Sam Dees provided a number of songs for Loleatta during her time on Aware. He wrote So Can I a lovely slow track, with a lush string lead arrangement. It’s chiming guitars, piano and lush strings that open the track before a much more restrained from Loleata enters. Her vocal is full of emotion and pride at being able to live without her cheating partner. Meanwhile, the arrangement isn’t without an understated sense of drama, provided by the strings, guitars, piano and rhythm section, either separately, or together, during the song. As the song progresses, Loleatta’s vocal grows in strength and passion, as she brings Sam Dees’ brilliant lyrics to life during one of her best performances on the album. Add to this a stunning arrangement from Floyd Smith that’s a melodic masterpiece and it’s easily one of the best tracks on Loleatta.
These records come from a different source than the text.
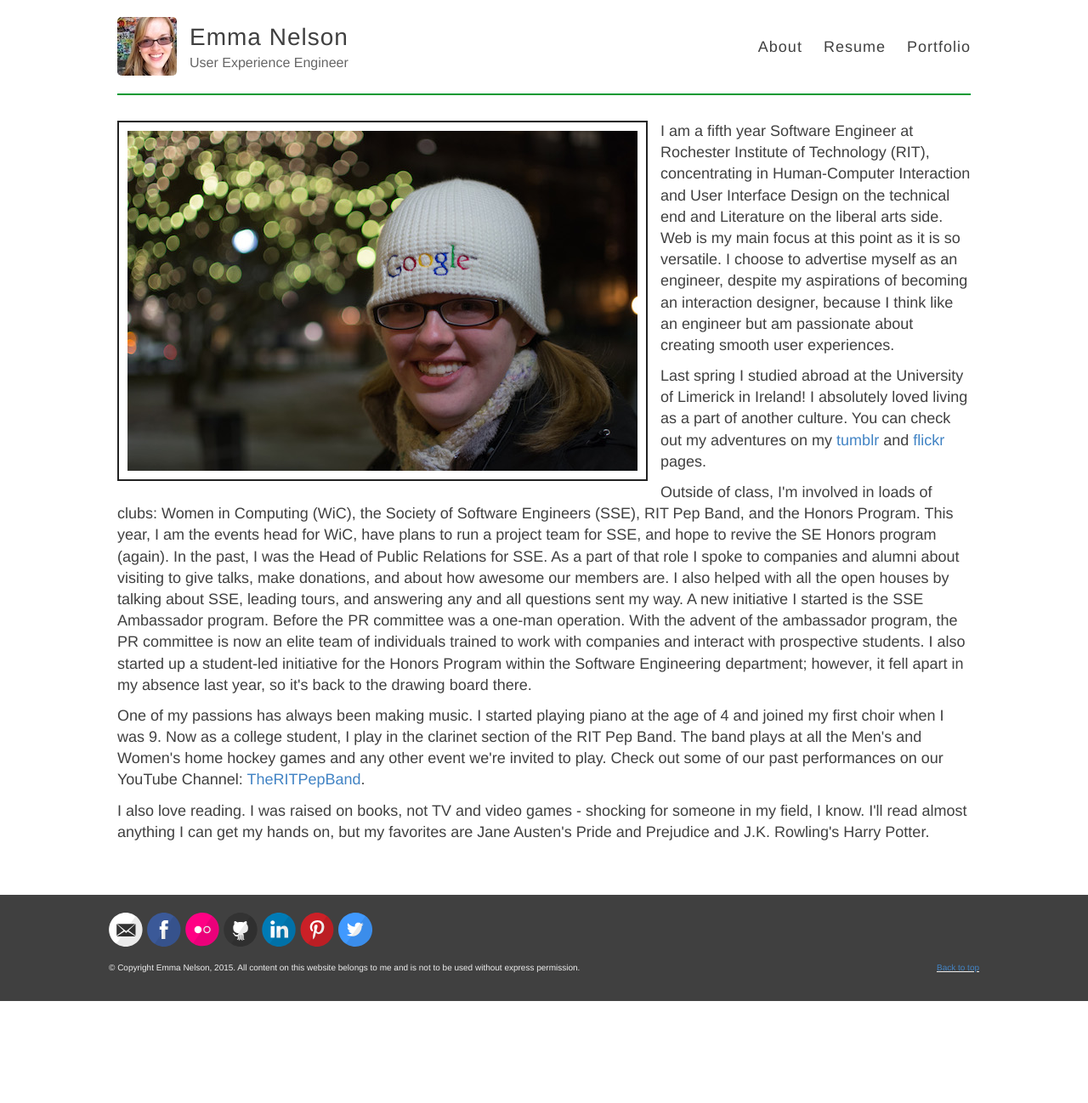
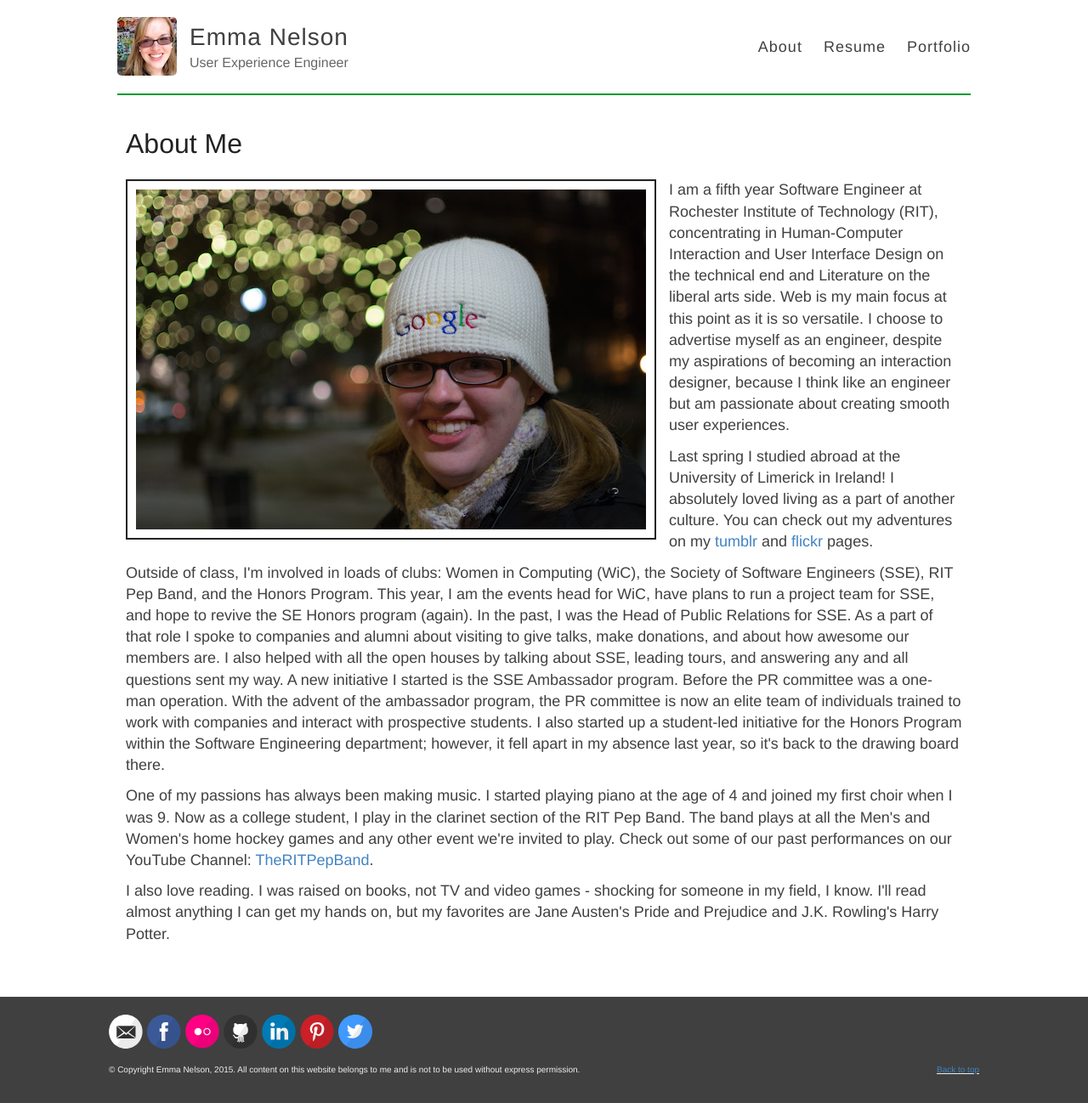
Before and after one commit to eknelson17/eknelson17.github.com, a Jekyll site: the page built from about/index.html, in a window 1280 px wide. Shown: the whole page at 85% size. Built offline with Jekyll 4.4.1, drawn with Linux system fonts in a browser that asks for light colours; before the commit the page ends 1178 px from its top, so only the background shows below that.

Commit message:
Re-added page layout.

```diff
--- /dev/null
+++ b/_layouts/page.html
@@ -0,0 +1,13 @@
+---
+layout: default
+---
+
+<article class="page">
+  <div class="container">
+    <h1>{{ page.title }}</h1>
+
+    <div class="entry">
+      {{ content }}
+    </div>
+  </div>
+</article>
--- a/about/index.html
+++ b/about/index.html
@@ -1,5 +1,5 @@
 ---
-layout: default
+layout: page
 title: About Me
 ---
 
--- a/portfolio/dev/index.html
+++ b/portfolio/dev/index.html
@@ -89,7 +89,7 @@ type: dev
     </p>
 
     <div id="links" class="img-row-3">
-      <a class="img-col" href="{{ site.baseurl }}/images/dev/catapult.jpg" title="Catapult"data-gallery>
+      <a class="img-col" href="{{ site.baseurl }}/images/dev/catapult.jpg" title="Catapult" data-gallery>
         <img class="thumbnail" src="{{ site.baseurl }}/images/dev/catapult.jpg" alt="Catapult">
       </a>
       <a class="img-col" href="{{ site.baseurl }}/images/dev/guitar.jpg" title="Guitar" data-gallery>
```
The only track that surpasses So Can I, is Part Time Love, Full Time Full, written by Floyd Smith. It’s a track that combines one of the most impassioned, emotive reading of lyrics you’ll ever hear with an arrangement that’s drenched in emotion and atmosphere. Against a slow backdrop of wailing organ, piano, rhythm section, guitars and gently, rasping horns Loleatta gives a realistic rendition of the lyrics about a cheating husband. Female backing vocalists subtly accompany Loleatta, their addition just the finishing touch on what’s not only a hugely, moving track, but one of Loleatta’s best recordings on Aware. 
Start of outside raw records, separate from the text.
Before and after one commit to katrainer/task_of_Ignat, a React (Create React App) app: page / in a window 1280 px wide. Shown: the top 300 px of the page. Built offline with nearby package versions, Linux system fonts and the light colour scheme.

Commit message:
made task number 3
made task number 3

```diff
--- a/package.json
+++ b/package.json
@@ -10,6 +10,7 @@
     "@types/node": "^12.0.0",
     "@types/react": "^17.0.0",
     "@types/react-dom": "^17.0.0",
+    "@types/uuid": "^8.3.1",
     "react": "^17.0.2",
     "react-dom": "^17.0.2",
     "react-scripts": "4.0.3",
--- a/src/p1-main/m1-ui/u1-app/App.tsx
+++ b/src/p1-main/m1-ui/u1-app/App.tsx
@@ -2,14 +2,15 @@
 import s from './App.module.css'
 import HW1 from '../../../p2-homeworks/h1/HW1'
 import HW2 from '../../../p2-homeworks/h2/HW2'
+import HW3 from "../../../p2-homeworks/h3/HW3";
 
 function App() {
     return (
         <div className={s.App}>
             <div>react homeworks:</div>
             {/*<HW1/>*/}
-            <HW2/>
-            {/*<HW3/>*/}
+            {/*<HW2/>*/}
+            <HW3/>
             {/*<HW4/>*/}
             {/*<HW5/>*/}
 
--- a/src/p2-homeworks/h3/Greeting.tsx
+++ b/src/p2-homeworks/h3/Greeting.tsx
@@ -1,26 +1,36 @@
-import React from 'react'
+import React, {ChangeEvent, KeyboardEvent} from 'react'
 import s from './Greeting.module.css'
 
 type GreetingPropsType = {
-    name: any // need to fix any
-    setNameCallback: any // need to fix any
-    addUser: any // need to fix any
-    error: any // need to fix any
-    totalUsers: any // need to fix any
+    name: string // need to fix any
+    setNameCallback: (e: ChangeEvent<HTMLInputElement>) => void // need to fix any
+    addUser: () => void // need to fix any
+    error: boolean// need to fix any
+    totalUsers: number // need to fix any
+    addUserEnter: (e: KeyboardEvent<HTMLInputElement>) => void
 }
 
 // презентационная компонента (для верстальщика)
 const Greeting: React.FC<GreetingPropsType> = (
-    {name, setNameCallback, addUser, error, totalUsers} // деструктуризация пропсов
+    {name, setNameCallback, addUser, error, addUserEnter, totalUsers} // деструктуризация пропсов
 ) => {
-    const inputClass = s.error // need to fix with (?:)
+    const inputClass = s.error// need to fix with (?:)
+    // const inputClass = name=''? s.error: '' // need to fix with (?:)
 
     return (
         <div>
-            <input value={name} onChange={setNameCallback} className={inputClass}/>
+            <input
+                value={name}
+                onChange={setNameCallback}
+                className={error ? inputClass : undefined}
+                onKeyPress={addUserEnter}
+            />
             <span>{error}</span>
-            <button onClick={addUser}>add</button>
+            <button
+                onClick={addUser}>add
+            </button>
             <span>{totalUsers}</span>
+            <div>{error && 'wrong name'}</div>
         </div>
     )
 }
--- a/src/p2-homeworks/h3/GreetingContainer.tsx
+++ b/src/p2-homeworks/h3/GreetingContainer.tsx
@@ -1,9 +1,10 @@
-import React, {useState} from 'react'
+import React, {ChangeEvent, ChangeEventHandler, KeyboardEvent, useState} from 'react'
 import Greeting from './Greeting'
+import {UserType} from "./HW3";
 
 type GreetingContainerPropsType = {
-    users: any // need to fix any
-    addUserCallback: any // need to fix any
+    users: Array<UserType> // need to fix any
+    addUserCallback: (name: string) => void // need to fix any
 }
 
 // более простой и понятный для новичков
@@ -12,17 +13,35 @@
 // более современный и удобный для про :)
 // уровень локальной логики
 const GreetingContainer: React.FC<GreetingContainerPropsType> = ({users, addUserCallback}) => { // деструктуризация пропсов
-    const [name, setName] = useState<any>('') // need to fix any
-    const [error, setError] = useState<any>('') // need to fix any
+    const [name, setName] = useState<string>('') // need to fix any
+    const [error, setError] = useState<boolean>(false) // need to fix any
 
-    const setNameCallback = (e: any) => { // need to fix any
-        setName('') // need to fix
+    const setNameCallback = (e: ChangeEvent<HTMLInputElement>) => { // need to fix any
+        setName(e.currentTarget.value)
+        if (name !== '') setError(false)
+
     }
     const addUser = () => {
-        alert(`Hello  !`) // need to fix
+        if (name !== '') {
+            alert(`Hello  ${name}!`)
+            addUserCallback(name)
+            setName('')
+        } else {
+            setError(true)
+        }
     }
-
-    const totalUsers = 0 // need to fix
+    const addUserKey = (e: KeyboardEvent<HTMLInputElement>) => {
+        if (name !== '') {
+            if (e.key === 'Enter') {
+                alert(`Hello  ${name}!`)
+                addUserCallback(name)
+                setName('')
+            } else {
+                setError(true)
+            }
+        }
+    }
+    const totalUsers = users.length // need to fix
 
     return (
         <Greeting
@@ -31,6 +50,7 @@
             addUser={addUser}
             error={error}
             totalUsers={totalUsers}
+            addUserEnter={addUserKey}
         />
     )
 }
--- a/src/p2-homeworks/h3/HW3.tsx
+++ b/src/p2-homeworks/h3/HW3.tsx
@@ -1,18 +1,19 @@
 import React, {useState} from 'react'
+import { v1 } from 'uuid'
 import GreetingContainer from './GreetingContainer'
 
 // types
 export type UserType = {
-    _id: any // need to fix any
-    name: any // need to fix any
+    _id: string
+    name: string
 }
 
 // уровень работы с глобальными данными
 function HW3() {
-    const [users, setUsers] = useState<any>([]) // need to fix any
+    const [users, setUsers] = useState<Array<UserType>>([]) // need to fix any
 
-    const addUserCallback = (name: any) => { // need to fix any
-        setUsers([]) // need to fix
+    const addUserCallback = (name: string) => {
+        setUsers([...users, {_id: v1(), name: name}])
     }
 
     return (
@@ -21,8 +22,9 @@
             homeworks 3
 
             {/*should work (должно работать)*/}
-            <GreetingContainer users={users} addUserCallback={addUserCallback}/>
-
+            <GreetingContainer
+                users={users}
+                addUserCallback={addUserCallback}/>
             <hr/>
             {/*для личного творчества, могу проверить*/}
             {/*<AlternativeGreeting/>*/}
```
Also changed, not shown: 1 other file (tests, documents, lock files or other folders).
Listening to Loleatta, it seems strange that the album wasn’t a much bigger success. The album featured some excellent tracks penned by a number of hugely talented songwriters. Ashford and Simpson, Sam Dees and Van McCoy either wrote or co-wrote tracks on the album. Loleatta brought these tracks to life using a combination of emotion, passion and power. Her manager and husband Floyd Smith produced the album, with his arrangements of the Sam Dees penned So Can I and Part Time Love, Full Time Full which Floyd wrote himself, being two of the best arrangements on the album. One wonders whether Aware was maybe the wrong label for Loleatta Holloway, and whether she might have been better on another label who could’ve promoted her music much better and more effectively. After all, Loleatta was a hugely talented singer and songwriter whose music deserved to be heard by a much wider audience. Standout Tracks: We Did It, Only A Fool, So Can I and Part Time Love, Full Time Full
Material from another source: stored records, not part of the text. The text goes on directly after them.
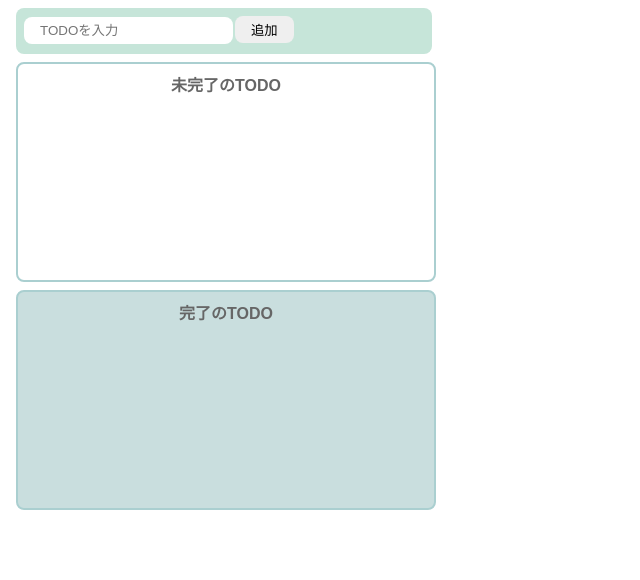
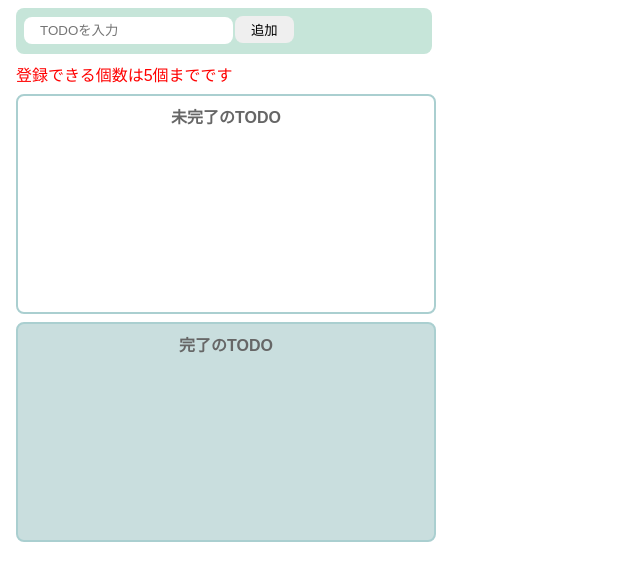
Before and after one commit to kingkazuma7/jakey_modern_React, a React (Create React App) app in the folder jakey_todo_react/: page / in a window 1280 px wide. Shown: the top 580 px of the page, without its empty margins (0-640 px from the left). Built offline with nearby package versions, Linux system fonts and the light colour scheme.

Commit message:
ErrorTasks 追加

```diff
--- a/jakey_todo_react/src/Todo.tsx
+++ b/jakey_todo_react/src/Todo.tsx
@@ -2,11 +2,13 @@ import React, { useState } from 'react'
 import { InputTodo } from "./components/inputTodo";
 import { IncompleteTasks } from "./components/incompleteTasks";
 import { CompletedTasks } from './components/completedTasks';
+import { ErrorTasks } from './components/errorTasks';
 
 export const Todo = () => {
   const [todoText, setTodoText] = useState<string>('') // input
   const [incompleteTasks, setIncompleteTasks] = useState<Array<string>>([]); // 未完了TODO
   const [completedTasks, setCompletedTasks] = useState<Array<string>>([]) // 完了TODOアイテム
+  const [errorText, setErrorText] = useState<string>('');
 
   const handleInputChange: (e: React.ChangeEvent<HTMLInputElement>) => void = (e) => {
     setTodoText(e.target.value);
@@ -54,6 +56,9 @@ export const Todo = () => {
         addTask={addTask}
         placeholder={"TODOを入力"}
       />
+      <ErrorTasks
+        errorText={"登録できる個数は5個までです"}
+      />
       <IncompleteTasks
         todos={incompleteTasks}
         completeTask={completeTask}
--- /dev/null
+++ b/jakey_todo_react/src/components/errorTasks.tsx
@@ -0,0 +1,14 @@
+export interface ErrorTasksProps {
+  errorText?: string
+}
+
+const style = {
+  color: 'red',
+  margin: '8px',
+}
+
+export const ErrorTasks: React.FC<ErrorTasksProps> = (props) => {
+  return (
+    <p style={style}>{props.errorText}</p>
+  )
+}
```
One man who played an important role in Cry To Me, was Sam Dees. he wrote or co-wrote five of the tracks on the album, including the opening track Cry To Me, which was Loleatta’s most successful US R&B single, reaching number ten. A piano plays slowly as Loleatta’s half-spoken vocal enters, accompanied by chiming guitars and rhythm section. Her vocal is devastatingly sad, as she sings about her relationship breaking up, her man packing his bag and heading for the door. As he leaves, she sings if he needs a friend he’s got her. By now both her vocal and the arrangement have grown in power and drama. Strings sweep in, while the rhythm section add drama and backing vocalists accompany Loleatta hugely powerful, emotive vocal. Over nearly six minutes, Loleatta sings her heart out, accompanied by one of the best arrangements on the album. It’s almost impossible to listen to the track without getting caught up in the emotion and sadness of Sam Dees excellent lyrics. A quite brillant track.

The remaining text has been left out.